To dwell together in peace,

To seek knowledge in freedom,

To serve humankind in fellowship,

To the end that all souls

Shall grow into harmony with the Divine.

This is our great covenant,

One with another, and with our God.


From all that dwell below the skies,

Let songs of hope and faith arise,

Let peace, good-will on earth be sung,

Through every land, by every tongue.



Tara was sick. Something was wrong and she went to the emergency room at the hospital on Friday and when they figured it out, they ended up deciding that she needed an operation. So that’s what they did. And now Tara is all fixed. But she has to recover and get better from the surgery.

So I wanted to share two things with you about that.

First, when we all heard about, we didn’t want Tara to have to worry, and we still wanted to have music in our worship service this morning – Tara did too. So, everyone pulled together, shared what they knew and what talents they had so that Tara could relax and heal, and we could have music in our worship service. Paul R. volunteered to play for us. Jeff M. and the choir are to be their own choir leaders as volunteers, drawing on all that they have learned from Tara, and they are going to sing. And as everything fell into place I, too, relaxed because I was experiencing the Melrose Unitarian Universalist Church being church, doing what church is, and living out what we say we believe. We believe that the church is people helping each other to live their ideals and be the kind of people they mean to be. And this weekend, folks here did just that, everyone contributing something so that Tara could heal, and we would continue to sing and make music and experience what we love about our church and our faith.

The other thing I wanted to tell you, is that I brought these index cards, in case some of you wanted to write a note or draw a picture for Tara wishing that she heals and gets well soon. You can do that during coffee hour, and then I will take the ones you make – the grown-ups too can participate, and I will put hem all in a big envelope and mail them to Tara, to help her get well. And that is what being church is all about!

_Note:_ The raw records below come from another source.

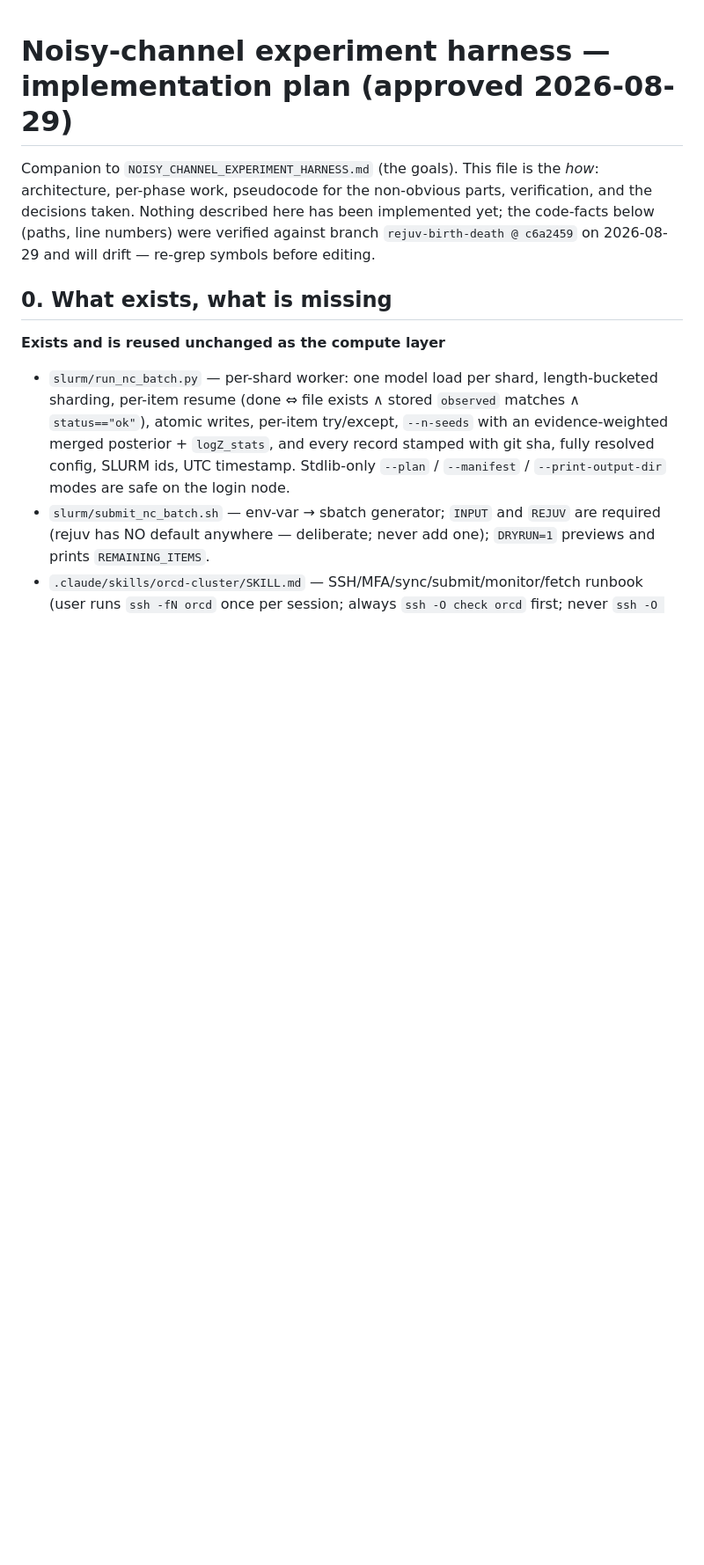
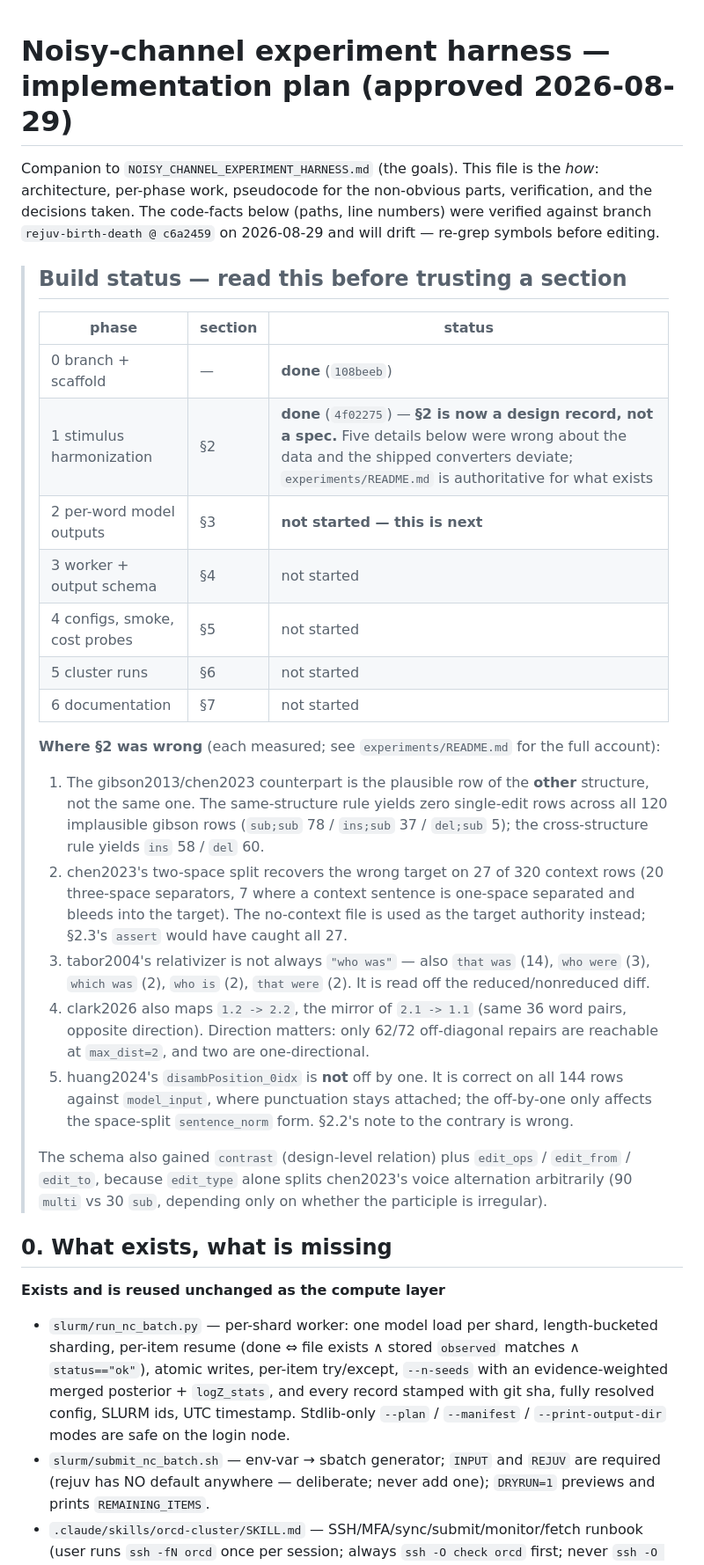
Before and after one commit to thomashikaru/noisy_channel_model, a Markdown page: planning/NOISY_CHANNEL_HARNESS_IMPLEMENTATION_PLAN.md, the part around the change. Shown at 88% size. GitHub-like rendering; blank space fills up the shorter version.

Commit message:
planning: mark the harness plan's build status and where §2 was wrong
A fresh session picking up Phase 2 reads this plan; §2 (Phase 1) is now a design
record rather than a spec, and following it literally would contradict the shipped
converters. The banner says which phases are done, which section is next, and lists
the five places §2 was wrong about the data -- including that huang2024's
disambPosition_0idx is NOT off by one (it is correct on all 144 rows against
model_input; the off-by-one only affects the space-split sentence_norm form).

experiments/README.md stays authoritative for what Phase 1 actually built.

Co-Authored-By: Claude Opus 5 (1M context) <noreply@anthropic.com>

```diff
--- a/planning/NOISY_CHANNEL_HARNESS_IMPLEMENTATION_PLAN.md
+++ b/planning/NOISY_CHANNEL_HARNESS_IMPLEMENTATION_PLAN.md
@@ -1,9 +1,41 @@
 # Noisy-channel experiment harness — implementation plan (approved 2026-08-29)
 
 Companion to `NOISY_CHANNEL_EXPERIMENT_HARNESS.md` (the goals). This file is the *how*: architecture,
-per-phase work, pseudocode for the non-obvious parts, verification, and the decisions taken. Nothing
-described here has been implemented yet; the code-facts below (paths, line numbers) were verified against
-branch `rejuv-birth-death @ c6a2459` on 2026-08-29 and will drift — re-grep symbols before editing.
+per-phase work, pseudocode for the non-obvious parts, verification, and the decisions taken. The
+code-facts below (paths, line numbers) were verified against branch `rejuv-birth-death @ c6a2459` on
+2026-08-29 and will drift — re-grep symbols before editing.
+
+> ## Build status — read this before trusting a section
+>
+> | phase | section | status |
+> |---|---|---|
+> | 0 branch + scaffold | — | **done** (`108beeb`) |
+> | 1 stimulus harmonization | §2 | **done** (`4f02275`) — **§2 is now a design record, not a spec.** Five details below were wrong about the data and the shipped converters deviate; `experiments/README.md` is authoritative for what exists |
+> | 2 per-word model outputs | §3 | **not started — this is next** |
+> | 3 worker + output schema | §4 | not started |
+> | 4 configs, smoke, cost probes | §5 | not started |
+> | 5 cluster runs | §6 | not started |
+> | 6 documentation | §7 | not started |
+>
+> **Where §2 was wrong** (each measured; see `experiments/README.md` for the full account):
+> 1. The gibson2013/chen2023 counterpart is the plausible row of the **other** structure, not the same
+>    one. The same-structure rule yields zero single-edit rows across all 120 implausible gibson rows
+>    (`sub;sub` 78 / `ins;sub` 37 / `del;sub` 5); the cross-structure rule yields `ins` 58 / `del` 60.
+> 2. chen2023's two-space split recovers the wrong target on 27 of 320 context rows (20 three-space
+>    separators, 7 where a context sentence is one-space separated and bleeds into the target). The
+>    no-context file is used as the target authority instead; §2.3's `assert` would have caught all 27.
+> 3. tabor2004's relativizer is not always `"who was"` — also `that was` (14), `who were` (3),
+>    `which was` (2), `who is` (2), `that were` (2). It is read off the reduced/nonreduced diff.
+> 4. clark2026 also maps `1.2 -> 2.2`, the mirror of `2.1 -> 1.1` (same 36 word pairs, opposite
+>    direction). Direction matters: only 62/72 off-diagonal repairs are reachable at `max_dist=2`, and
+>    two are one-directional.
+> 5. huang2024's `disambPosition_0idx` is **not** off by one. It is correct on all 144 rows against
+>    `model_input`, where punctuation stays attached; the off-by-one only affects the space-split
+>    `sentence_norm` form. §2.2's note to the contrary is wrong.
+>
+> The schema also gained `contrast` (design-level relation) plus `edit_ops` / `edit_from` / `edit_to`,
+> because `edit_type` alone splits chen2023's voice alternation arbitrarily (90 `multi` vs 30 `sub`,
+> depending only on whether the participle is irregular).
 
 ## 0. What exists, what is missing
 
```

Go now in peace, go now in peace;

may the love of God surround you,

everywhere, everywhere you may go.




MONEY: “Why It Matters to Me” (“Happy Money” by Cleo D.)

You’ve probably heard and read a lot of advice on how to earn money, save money, and invest money. But if you are like me, you haven’t heard and read a lot on how to SPEND money. This morning I want to share some spending advice that is particularly timely since today is Giving Sunday. I believe that if we can follow even some of this advice, we will be happier as individuals and we will become a happier church.

The advice doesn’t come from me, but from psychology Professor Elizabeth Dunn of the University of British Columbia and marketing Professor Michael Norton of Harvard. These colleagues summarized research on the science of spending in their book, “Happy Money.” They set forth five principles of spending to increase happiness, each supported by multiple research studies. I will summarize these five principles for you and try to apply them to our church.

Principle #1: buy experiences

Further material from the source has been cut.